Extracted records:
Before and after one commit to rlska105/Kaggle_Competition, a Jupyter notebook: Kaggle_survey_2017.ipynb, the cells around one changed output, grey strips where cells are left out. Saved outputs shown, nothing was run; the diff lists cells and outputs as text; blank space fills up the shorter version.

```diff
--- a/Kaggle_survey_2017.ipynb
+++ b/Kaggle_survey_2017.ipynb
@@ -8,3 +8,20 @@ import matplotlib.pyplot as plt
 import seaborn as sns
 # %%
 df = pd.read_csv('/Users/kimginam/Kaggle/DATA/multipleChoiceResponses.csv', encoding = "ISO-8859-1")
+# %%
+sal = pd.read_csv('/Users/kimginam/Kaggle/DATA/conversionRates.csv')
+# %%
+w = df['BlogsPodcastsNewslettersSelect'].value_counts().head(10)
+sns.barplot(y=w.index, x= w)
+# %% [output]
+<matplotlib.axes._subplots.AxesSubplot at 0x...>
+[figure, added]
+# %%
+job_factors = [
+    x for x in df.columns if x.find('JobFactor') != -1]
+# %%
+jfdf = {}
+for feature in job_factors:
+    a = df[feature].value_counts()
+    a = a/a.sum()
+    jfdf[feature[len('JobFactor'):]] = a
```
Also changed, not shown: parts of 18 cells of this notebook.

> _Work required_:
Return every line of the preceding records in which the word "ipynb" appears.

> _Exercise answer_:
Before and after one commit to rlska105/Kaggle_Competition, a Jupyter notebook: Kaggle_survey_2017.ipynb, the cells around one changed output, grey strips where cells are left out. Saved outputs shown, nothing was run; the diff lists cells and outputs as text; blank space fills up the shorter version.
--- a/Kaggle_survey_2017.ipynb
+++ b/Kaggle_survey_2017.ipynb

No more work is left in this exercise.